Recorded data:
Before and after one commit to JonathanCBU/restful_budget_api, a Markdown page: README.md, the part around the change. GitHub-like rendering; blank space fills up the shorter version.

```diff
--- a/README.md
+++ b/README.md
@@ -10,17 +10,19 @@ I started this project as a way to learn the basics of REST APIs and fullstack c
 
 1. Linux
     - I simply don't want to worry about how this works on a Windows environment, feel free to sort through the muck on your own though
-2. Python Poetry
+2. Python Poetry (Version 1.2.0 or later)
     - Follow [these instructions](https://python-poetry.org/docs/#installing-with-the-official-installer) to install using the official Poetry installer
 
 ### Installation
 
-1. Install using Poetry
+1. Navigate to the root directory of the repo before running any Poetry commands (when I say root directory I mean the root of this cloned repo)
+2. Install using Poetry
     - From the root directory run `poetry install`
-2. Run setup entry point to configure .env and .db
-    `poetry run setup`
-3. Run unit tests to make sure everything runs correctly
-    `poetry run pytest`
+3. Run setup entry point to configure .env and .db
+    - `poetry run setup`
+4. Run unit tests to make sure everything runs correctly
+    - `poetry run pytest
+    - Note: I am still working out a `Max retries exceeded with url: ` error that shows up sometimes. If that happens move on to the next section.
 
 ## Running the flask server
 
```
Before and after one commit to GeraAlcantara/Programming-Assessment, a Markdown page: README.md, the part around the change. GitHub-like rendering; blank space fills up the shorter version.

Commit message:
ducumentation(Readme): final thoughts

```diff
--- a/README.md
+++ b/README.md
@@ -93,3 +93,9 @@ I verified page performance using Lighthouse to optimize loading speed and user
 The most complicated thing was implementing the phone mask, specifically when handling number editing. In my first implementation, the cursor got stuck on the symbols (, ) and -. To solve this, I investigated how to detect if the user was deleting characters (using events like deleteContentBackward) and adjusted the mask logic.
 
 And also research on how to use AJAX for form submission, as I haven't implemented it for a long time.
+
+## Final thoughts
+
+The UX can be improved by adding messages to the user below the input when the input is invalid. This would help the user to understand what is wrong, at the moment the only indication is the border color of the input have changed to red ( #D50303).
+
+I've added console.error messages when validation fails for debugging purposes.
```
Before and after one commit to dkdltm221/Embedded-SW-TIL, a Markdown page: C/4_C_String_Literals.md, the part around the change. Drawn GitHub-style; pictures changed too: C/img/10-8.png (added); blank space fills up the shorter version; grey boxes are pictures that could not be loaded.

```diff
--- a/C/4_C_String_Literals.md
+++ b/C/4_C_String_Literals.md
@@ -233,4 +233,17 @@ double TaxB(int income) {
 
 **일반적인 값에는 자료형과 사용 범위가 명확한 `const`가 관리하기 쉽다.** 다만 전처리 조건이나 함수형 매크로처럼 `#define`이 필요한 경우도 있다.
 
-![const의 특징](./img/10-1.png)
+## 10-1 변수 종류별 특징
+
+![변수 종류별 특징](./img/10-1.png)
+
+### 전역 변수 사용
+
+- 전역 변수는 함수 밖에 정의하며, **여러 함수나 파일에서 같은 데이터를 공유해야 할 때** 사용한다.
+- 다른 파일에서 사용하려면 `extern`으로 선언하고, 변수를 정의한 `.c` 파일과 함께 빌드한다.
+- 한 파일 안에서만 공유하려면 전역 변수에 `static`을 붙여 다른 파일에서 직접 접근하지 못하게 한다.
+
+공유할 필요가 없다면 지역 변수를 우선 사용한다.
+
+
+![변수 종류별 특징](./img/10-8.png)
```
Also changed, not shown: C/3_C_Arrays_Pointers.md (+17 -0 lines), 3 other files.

**Exercise**
All of the data above should be set down word for word.

**Result for this exercise**
Before and after one commit to JonathanCBU/restful_budget_api, a Markdown page: README.md, the part around the change. GitHub-like rendering; blank space fills up the shorter version.

```diff
--- a/README.md
+++ b/README.md
@@ -10,17 +10,19 @@ I started this project as a way to learn the basics of REST APIs and fullstack c
 
 1. Linux
     - I simply don't want to worry about how this works on a Windows environment, feel free to sort through the muck on your own though
-2. Python Poetry
+2. Python Poetry (Version 1.2.0 or later)
     - Follow [these instructions](https://python-poetry.org/docs/#installing-with-the-official-installer) to install using the official Poetry installer
 
 ### Installation
 
-1. Install using Poetry
+1. Navigate to the root directory of the repo before running any Poetry commands (when I say root directory I mean the root of this cloned repo)
+2. Install using Poetry
     - From the root directory run `poetry install`
-2. Run setup entry point to configure .env and .db
-    `poetry run setup`
-3. Run unit tests to make sure everything runs correctly
-    `poetry run pytest`
+3. Run setup entry point to configure .env and .db
+    - `poetry run setup`
+4. Run unit tests to make sure everything runs correctly
+    - `poetry run pytest
+    - Note: I am still working out a `Max retries exceeded with url: ` error that shows up sometimes. If that happens move on to the next section.
 
 ## Running the flask server
 
```
Before and after one commit to GeraAlcantara/Programming-Assessment, a Markdown page: README.md, the part around the change. GitHub-like rendering; blank space fills up the shorter version.

Commit message:
ducumentation(Readme): final thoughts

```diff
--- a/README.md
+++ b/README.md
@@ -93,3 +93,9 @@ I verified page performance using Lighthouse to optimize loading speed and user
 The most complicated thing was implementing the phone mask, specifically when handling number editing. In my first implementation, the cursor got stuck on the symbols (, ) and -. To solve this, I investigated how to detect if the user was deleting characters (using events like deleteContentBackward) and adjusted the mask logic.
 
 And also research on how to use AJAX for form submission, as I haven't implemented it for a long time.
+
+## Final thoughts
+
+The UX can be improved by adding messages to the user below the input when the input is invalid. This would help the user to understand what is wrong, at the moment the only indication is the border color of the input have changed to red ( #D50303).
+
+I've added console.error messages when validation fails for debugging purposes.
```
Before and after one commit to dkdltm221/Embedded-SW-TIL, a Markdown page: C/4_C_String_Literals.md, the part around the change. Drawn GitHub-style; pictures changed too: C/img/10-8.png (added); blank space fills up the shorter version; grey boxes are pictures that could not be loaded.

```diff
--- a/C/4_C_String_Literals.md
+++ b/C/4_C_String_Literals.md
@@ -233,4 +233,17 @@ double TaxB(int income) {
 
 **일반적인 값에는 자료형과 사용 범위가 명확한 `const`가 관리하기 쉽다.** 다만 전처리 조건이나 함수형 매크로처럼 `#define`이 필요한 경우도 있다.
 
-![const의 특징](./img/10-1.png)
+## 10-1 변수 종류별 특징
+
+![변수 종류별 특징](./img/10-1.png)
+
+### 전역 변수 사용
+
+- 전역 변수는 함수 밖에 정의하며, **여러 함수나 파일에서 같은 데이터를 공유해야 할 때** 사용한다.
+- 다른 파일에서 사용하려면 `extern`으로 선언하고, 변수를 정의한 `.c` 파일과 함께 빌드한다.
+- 한 파일 안에서만 공유하려면 전역 변수에 `static`을 붙여 다른 파일에서 직접 접근하지 못하게 한다.
+
+공유할 필요가 없다면 지역 변수를 우선 사용한다.
+
+
+![변수 종류별 특징](./img/10-8.png)
```
Also changed, not shown: C/3_C_Arrays_Pointers.md (+17 -0 lines), 3 other files.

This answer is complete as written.